→ ASSIGNMENT: Using the listing below, please count the lines that contain the string "flex". Only the number is wanted.

Start of Block

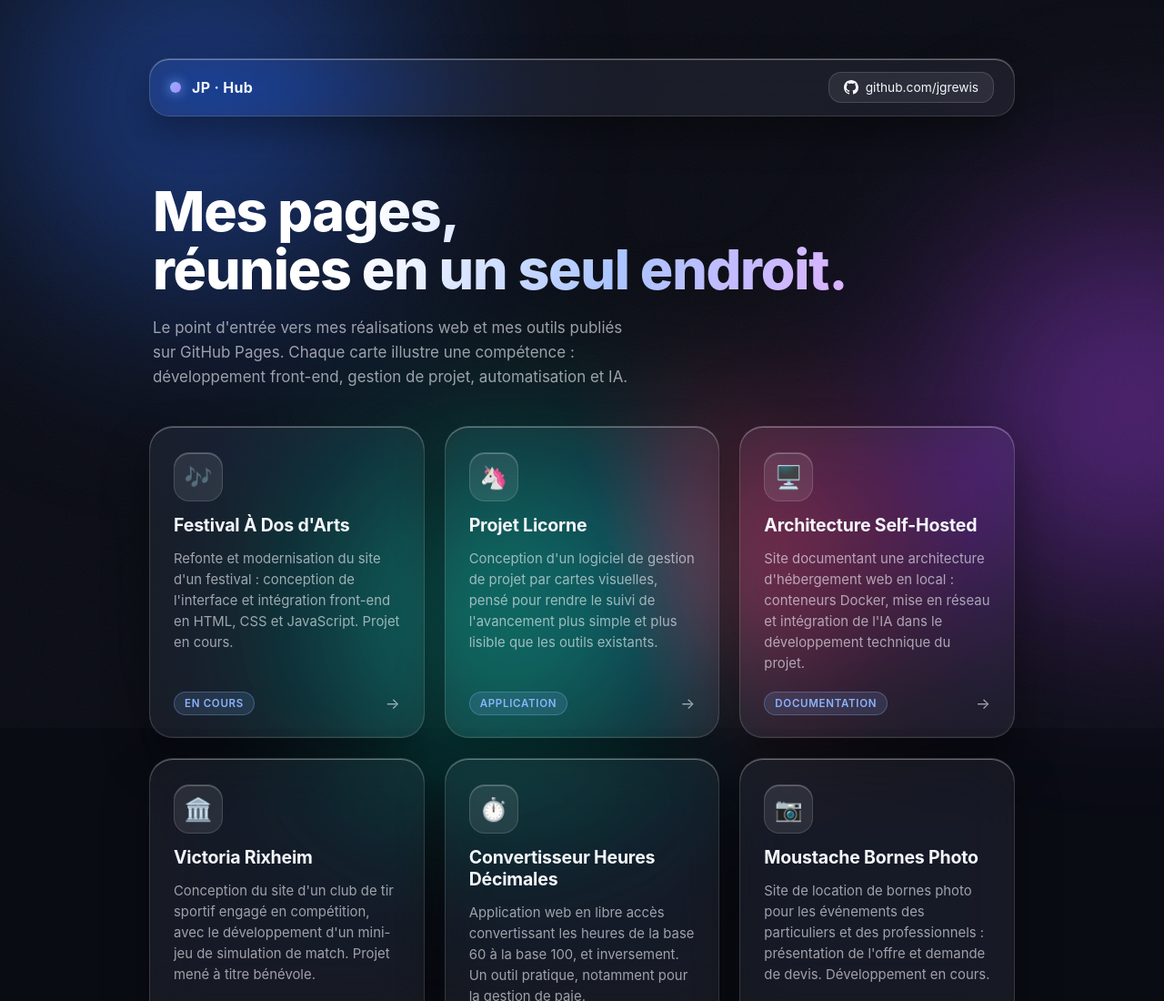
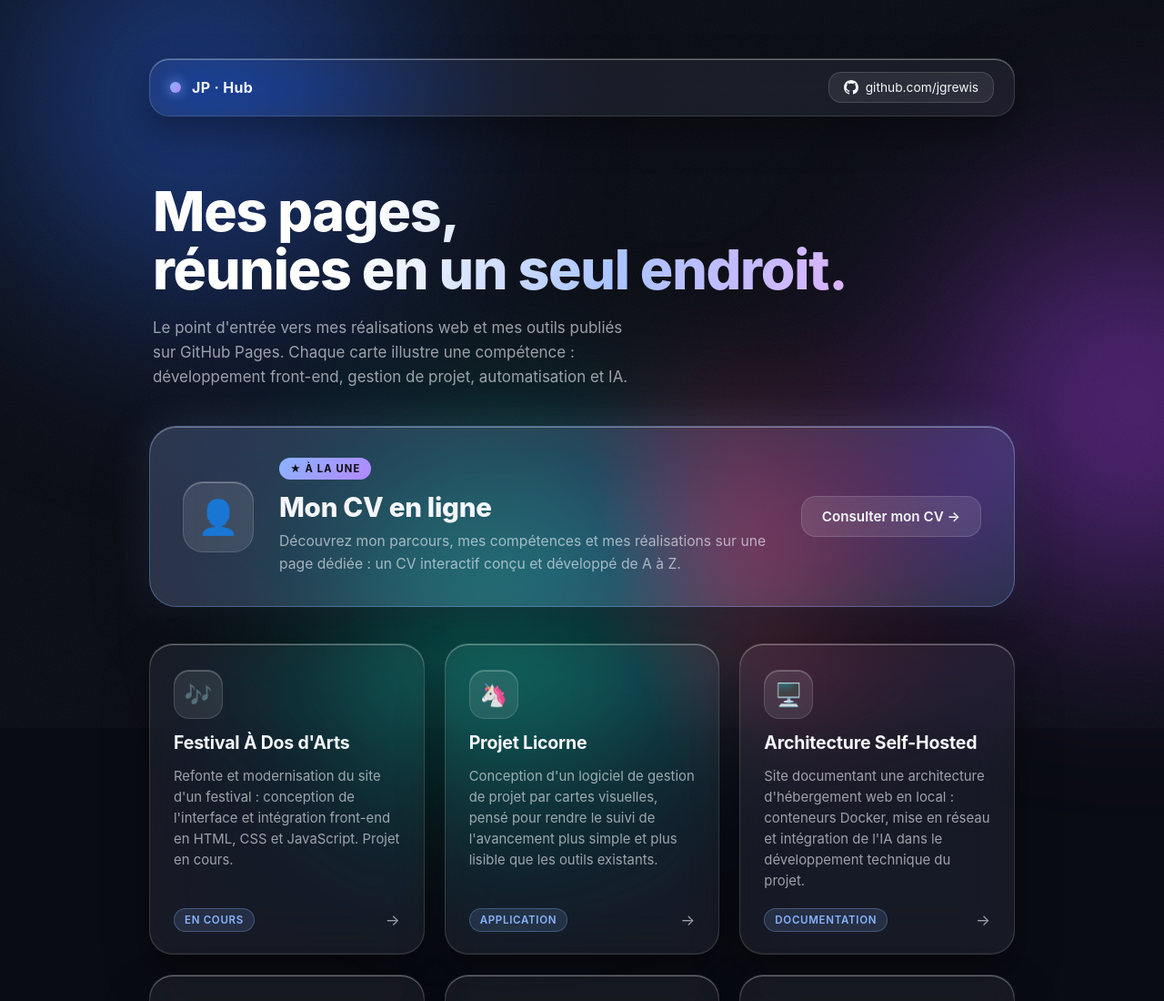
Before and after one commit to jgrewis/jgrewis.github.io, a plain HTML site: page index.html in a window 1280 px wide. Shown: the top 1100 px of the page at 91% size. Drawn offline with Linux system fonts and the light colour scheme.

Commit message:
Ajout d'une carte CV mise en avant sur la page d'accueil

```diff
--- a/index.html
+++ b/index.html
@@ -137,6 +137,104 @@
     color: var(--text-dim);
   }
 
+  /* ---------- Carte CV mise en avant ---------- */
+  .featured {
+    position: relative;
+    display: flex;
+    align-items: center;
+    gap: 28px;
+    margin-bottom: 40px;
+    padding: 34px 36px;
+    border-radius: 30px;
+    text-decoration: none;
+    color: var(--text);
+    background:
+      linear-gradient(120deg, rgba(138, 180, 255, 0.16), rgba(179, 136, 255, 0.12) 55%, rgba(0, 200, 180, 0.10)),
+      var(--glass-bg);
+    border: 1px solid rgba(138, 180, 255, 0.35);
+    backdrop-filter: blur(28px) saturate(170%);
+    -webkit-backdrop-filter: blur(28px) saturate(170%);
+    box-shadow:
+      inset 0 1px 0 var(--glass-highlight),
+      0 28px 60px rgba(0, 0, 0, 0.45),
+      0 0 50px rgba(138, 180, 255, 0.18);
+    overflow: hidden;
+    transition: transform 0.35s cubic-bezier(0.2, 0.8, 0.2, 1), box-shadow 0.35s ease, border-color 0.35s ease;
+  }
+  .featured::before {
+    content: "";
+    position: absolute;
+    inset: 0;
+    background: radial-gradient(600px circle at var(--mx, 30%) var(--my, 0%), rgba(255, 255, 255, 0.16), transparent 45%);
+    opacity: 0;
+    transition: opacity 0.3s ease;
+    pointer-events: none;
+  }
+  .featured:hover {
+    transform: translateY(-5px) scale(1.01);
+    border-color: rgba(138, 180, 255, 0.55);
+    box-shadow:
+      inset 0 1px 0 var(--glass-highlight),
+      0 38px 80px rgba(0, 0, 0, 0.55),
+      0 0 70px rgba(138, 180, 255, 0.28);
+  }
+  .featured:hover::before { opacity: 1; }
+  .featured .icon-lg {
+    flex-shrink: 0;
+    width: 78px;
+    height: 78px;
+    display: grid;
+    place-items: center;
+    font-size: 2.3rem;
+    border-radius: 22px;
+    background: rgba(255, 255, 255, 0.10);
+    border: 1px solid var(--glass-border);
+    box-shadow: inset 0 1px 0 rgba(255, 255, 255, 0.3);
+  }
+  .featured .body { flex: 1; }
+  .featured .pill {
+    display: inline-block;
+    font-size: 0.7rem;
+    font-weight: 700;
+    letter-spacing: 0.1em;
+    text-transform: uppercase;
+    padding: 5px 12px;
+    border-radius: 999px;
+    margin-bottom: 12px;
+    background: linear-gradient(135deg, #8ab4ff, #b388ff);
+    color: #0a0c14;
+  }
+  .featured h2 {
+    font-size: clamp(1.4rem, 3vw, 1.85rem);
+    font-weight: 800;
+    letter-spacing: -0.01em;
+  }
+  .featured p {
+    margin-top: 8px;
+    max-width: 560px;
+    font-size: 0.98rem;
+    line-height: 1.55;
+    color: var(--text-dim);
+  }
+  .featured .cta {
+    flex-shrink: 0;
+    display: inline-flex;
+    align-items: center;
+    gap: 8px;
+    padding: 12px 22px;
+    border-radius: 16px;
+    font-weight: 600;
+    font-size: 0.95rem;
+    background: rgba(255, 255, 255, 0.10);
+    border: 1px solid var(--glass-border);
+    transition: background 0.3s ease, transform 0.3s ease;
+  }
+  .featured:hover .cta { background: rgba(255, 255, 255, 0.18); transform: translateX(4px); }
+  @media (max-width: 720px) {
+    .featured { flex-direction: column; align-items: flex-start; text-align: left; }
+    .featured .cta { align-self: stretch; justify-content: center; }
+  }
+
   /* ---------- Grille de cartes ---------- */
   .grid {
     display: grid;
@@ -234,7 +332,7 @@
 
   @media (prefers-reduced-motion: reduce) {
     .blob { animation: none; }
-    .card, .arrow, .gh-link { transition: none; }
+    .card, .featured, .arrow, .gh-link { transition: none; }
   }
 </style>
 </head>
@@ -262,6 +360,16 @@
     <h1>Mes pages,<br>réunies en un seul endroit.</h1>
     <p>Le point d'entrée vers mes réalisations web et mes outils publiés sur GitHub Pages. Chaque carte illustre une compétence : développement front-end, gestion de projet, automatisation et IA.</p>
   </section>
+
+  <a class="featured" href="https://jgrewis.github.io/CV-Jean-Philippe-Grewis/">
+    <div class="icon-lg">👤</div>
+    <div class="body">
+      <span class="pill">★ À la une</span>
+      <h2>Mon CV en ligne</h2>
+      <p>Découvrez mon parcours, mes compétences et mes réalisations sur une page dédiée : un CV interactif conçu et développé de A à Z.</p>
+    </div>
+    <span class="cta">Consulter mon CV →</span>
+  </a>
 
   <main class="grid">
 
@@ -317,7 +425,7 @@
 
 <script>
   // Reflet liquide qui suit la souris sur chaque carte
-  document.querySelectorAll('.card').forEach(card => {
+  document.querySelectorAll('.card, .featured').forEach(card => {
     card.addEventListener('pointermove', e => {
       const r = card.getBoundingClientRect();
       card.style.setProperty('--mx', ((e.clientX - r.left) / r.width * 100) + '%');
```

End of Block

→ TASK RESPONSE: 6